Charles Darwin himself, skipping ahead centuries, had no idea how inheritance happened, but he didn't say, I have no idea how this happens! Instead, he said, well it may be kind of like a blend of stuff in the parents or maybe it's like a blend plus stuff the parents have done.
Anyway, as I was saying, natural selection works like this… Darwin made a fortress out of fog, and was content to do his work within it. Our mental life is more like the London of Holmes and Watson, we wander in the fog, making our way through it. Occasionally a clue or two helps solve the mystery within the fog, and then we walk back home happily in the pea soup. The fog is our habitat; the fog is our home.
As I brooded these long and buzzing thoughts, my wife, queen bee of our home, thought more fertilely. She knew that the real issue was not who was the bee? But who would play the king? She had a terrible intimation that these pious schoolmasters would do as they had done before with Prospero and Mercutio - that is, cast a girl in the key role of King Harry.

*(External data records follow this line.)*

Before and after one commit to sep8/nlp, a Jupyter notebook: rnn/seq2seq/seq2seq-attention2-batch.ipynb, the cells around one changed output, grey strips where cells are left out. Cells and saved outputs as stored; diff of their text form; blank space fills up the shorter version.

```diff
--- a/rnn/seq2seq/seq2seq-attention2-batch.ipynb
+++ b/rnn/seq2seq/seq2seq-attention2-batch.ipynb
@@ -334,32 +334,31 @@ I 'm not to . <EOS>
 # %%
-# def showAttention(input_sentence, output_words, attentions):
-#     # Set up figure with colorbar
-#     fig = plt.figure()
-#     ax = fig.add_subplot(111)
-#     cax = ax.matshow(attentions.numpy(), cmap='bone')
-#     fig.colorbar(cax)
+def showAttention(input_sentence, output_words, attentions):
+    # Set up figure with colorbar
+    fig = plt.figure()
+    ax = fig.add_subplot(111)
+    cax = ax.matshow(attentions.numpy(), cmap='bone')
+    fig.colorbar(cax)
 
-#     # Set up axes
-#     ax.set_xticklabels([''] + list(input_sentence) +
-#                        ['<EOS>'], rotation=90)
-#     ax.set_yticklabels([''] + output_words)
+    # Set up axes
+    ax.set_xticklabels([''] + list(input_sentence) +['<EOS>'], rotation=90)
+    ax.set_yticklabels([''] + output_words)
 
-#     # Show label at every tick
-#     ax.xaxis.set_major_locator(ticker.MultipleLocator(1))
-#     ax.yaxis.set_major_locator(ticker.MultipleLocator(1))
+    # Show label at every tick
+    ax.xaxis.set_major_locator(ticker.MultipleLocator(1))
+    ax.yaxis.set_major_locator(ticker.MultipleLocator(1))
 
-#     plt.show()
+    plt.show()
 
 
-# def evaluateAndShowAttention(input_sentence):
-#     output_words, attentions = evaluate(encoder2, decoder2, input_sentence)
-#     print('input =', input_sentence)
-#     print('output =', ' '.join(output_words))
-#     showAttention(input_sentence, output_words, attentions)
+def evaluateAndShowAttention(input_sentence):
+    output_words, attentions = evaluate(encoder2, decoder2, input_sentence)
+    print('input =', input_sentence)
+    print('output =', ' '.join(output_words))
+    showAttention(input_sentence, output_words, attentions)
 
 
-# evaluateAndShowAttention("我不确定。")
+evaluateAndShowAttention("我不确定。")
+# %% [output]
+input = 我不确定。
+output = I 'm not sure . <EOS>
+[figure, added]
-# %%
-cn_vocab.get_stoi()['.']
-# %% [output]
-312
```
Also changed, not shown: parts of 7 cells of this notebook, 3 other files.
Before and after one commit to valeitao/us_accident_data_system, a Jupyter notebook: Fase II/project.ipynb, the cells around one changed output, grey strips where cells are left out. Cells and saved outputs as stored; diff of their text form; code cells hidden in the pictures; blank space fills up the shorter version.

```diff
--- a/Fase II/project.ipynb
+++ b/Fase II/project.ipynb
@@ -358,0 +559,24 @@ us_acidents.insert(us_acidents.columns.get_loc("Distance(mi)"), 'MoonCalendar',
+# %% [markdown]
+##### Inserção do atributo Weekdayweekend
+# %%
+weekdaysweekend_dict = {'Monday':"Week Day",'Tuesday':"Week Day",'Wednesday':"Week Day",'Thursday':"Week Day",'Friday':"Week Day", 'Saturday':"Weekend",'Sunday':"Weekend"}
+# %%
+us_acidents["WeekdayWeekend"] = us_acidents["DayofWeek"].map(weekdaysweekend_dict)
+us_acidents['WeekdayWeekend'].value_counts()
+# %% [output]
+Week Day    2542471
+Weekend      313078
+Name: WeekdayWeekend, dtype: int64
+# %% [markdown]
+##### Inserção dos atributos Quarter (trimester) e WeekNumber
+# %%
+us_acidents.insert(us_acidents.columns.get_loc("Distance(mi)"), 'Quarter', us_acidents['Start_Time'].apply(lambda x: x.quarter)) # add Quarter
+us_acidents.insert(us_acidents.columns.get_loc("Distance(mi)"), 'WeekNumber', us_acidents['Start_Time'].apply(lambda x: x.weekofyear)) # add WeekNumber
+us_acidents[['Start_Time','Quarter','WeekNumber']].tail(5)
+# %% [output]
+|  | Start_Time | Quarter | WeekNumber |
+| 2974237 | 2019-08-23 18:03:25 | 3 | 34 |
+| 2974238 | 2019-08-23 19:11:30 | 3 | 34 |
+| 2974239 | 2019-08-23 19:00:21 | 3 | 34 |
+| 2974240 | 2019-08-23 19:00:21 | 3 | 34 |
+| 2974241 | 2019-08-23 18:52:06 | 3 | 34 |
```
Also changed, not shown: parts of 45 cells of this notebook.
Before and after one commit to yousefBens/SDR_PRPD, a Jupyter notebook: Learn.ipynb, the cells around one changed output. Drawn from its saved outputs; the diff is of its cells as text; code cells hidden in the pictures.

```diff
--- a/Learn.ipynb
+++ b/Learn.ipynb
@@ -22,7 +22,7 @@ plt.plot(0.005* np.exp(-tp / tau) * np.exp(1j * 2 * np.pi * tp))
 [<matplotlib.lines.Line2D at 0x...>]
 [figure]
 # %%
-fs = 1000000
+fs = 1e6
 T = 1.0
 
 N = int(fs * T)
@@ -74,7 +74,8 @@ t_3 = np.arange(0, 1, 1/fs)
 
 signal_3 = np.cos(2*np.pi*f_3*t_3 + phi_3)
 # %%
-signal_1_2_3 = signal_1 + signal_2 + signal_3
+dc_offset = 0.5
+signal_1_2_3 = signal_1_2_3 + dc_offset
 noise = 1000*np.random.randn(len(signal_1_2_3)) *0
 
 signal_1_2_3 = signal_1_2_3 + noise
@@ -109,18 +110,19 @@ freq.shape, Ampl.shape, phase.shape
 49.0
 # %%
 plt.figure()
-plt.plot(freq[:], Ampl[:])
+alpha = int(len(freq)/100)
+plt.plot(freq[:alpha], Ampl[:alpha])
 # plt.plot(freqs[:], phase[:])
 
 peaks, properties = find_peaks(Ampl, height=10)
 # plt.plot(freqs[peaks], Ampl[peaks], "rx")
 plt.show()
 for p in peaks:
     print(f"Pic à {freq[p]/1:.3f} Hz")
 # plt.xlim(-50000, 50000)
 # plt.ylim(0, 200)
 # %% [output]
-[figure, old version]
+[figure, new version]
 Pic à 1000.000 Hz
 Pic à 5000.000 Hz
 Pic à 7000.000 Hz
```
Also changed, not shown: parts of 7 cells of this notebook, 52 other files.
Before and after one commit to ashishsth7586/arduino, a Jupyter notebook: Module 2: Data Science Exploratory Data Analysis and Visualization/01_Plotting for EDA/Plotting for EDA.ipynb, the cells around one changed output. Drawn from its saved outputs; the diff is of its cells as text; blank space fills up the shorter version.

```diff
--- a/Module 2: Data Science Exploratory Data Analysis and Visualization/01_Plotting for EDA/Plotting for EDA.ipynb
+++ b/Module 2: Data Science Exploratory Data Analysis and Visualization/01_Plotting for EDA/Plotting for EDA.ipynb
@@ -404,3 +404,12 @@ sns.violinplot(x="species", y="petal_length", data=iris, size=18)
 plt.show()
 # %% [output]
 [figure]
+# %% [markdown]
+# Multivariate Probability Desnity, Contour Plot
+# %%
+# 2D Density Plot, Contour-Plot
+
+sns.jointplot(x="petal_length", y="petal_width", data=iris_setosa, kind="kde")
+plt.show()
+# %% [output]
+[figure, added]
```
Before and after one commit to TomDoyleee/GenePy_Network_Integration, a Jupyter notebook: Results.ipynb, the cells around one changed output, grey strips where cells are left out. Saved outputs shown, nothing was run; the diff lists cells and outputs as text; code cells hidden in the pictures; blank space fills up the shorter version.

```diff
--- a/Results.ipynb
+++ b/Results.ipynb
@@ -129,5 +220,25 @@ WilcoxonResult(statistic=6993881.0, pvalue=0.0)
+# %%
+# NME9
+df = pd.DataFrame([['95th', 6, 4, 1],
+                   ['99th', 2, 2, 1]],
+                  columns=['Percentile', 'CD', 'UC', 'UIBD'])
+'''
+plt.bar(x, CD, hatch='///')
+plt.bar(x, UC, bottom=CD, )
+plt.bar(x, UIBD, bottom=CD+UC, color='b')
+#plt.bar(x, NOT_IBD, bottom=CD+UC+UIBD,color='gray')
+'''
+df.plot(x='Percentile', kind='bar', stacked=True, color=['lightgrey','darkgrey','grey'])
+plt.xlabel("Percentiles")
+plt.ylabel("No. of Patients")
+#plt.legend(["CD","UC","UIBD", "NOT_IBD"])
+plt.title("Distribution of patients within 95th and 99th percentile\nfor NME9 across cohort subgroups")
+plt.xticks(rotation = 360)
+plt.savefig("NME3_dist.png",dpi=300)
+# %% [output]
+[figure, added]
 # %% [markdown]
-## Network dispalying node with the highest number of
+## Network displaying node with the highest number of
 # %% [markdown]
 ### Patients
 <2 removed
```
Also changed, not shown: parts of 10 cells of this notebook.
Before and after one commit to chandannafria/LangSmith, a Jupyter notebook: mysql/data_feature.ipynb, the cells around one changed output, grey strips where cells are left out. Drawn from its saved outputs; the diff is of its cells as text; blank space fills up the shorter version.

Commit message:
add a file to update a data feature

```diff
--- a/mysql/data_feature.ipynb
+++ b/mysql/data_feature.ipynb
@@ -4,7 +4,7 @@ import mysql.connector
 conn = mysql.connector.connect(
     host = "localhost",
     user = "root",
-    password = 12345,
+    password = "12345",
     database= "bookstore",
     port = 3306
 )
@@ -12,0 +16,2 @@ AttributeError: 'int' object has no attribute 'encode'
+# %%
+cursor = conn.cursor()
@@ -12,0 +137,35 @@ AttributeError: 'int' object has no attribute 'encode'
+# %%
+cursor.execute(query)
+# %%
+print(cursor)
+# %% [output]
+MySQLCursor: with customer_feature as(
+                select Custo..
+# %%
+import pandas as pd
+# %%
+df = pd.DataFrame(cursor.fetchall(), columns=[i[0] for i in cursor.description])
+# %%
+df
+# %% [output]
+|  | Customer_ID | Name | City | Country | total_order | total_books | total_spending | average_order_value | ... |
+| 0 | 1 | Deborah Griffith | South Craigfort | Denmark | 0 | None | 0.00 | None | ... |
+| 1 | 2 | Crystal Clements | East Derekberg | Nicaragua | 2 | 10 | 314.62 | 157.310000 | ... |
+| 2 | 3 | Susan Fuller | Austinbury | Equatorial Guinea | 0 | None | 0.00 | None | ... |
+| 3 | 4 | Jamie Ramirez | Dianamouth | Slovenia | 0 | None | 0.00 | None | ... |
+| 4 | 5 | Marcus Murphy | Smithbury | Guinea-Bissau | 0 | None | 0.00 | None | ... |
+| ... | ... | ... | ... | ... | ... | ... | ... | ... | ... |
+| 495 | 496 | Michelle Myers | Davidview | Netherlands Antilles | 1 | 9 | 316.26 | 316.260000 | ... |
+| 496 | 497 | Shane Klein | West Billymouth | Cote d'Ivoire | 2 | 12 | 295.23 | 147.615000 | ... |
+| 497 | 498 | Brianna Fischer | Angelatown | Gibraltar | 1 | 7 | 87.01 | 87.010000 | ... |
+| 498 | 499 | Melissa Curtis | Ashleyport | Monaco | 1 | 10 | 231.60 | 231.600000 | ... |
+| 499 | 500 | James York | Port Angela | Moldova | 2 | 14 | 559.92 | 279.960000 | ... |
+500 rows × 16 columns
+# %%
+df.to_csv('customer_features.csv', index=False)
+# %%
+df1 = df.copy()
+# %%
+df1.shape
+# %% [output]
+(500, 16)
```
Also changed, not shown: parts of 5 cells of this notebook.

Our 17-year-old would once again be merely one of the singing masons, or civil citizens or even a poor mechanic porter. I wonder now if Shakespeare, when he wrote of hives and pointed towards kingdoms, was not, like Butler, really writing about the hive most near at hand. In other words, about the theatre, where everyone plays a part, and, drone or queen, you can't complain about the role you're given. There may be many mixed minds in an age but there are no small parts in well-conducted hives.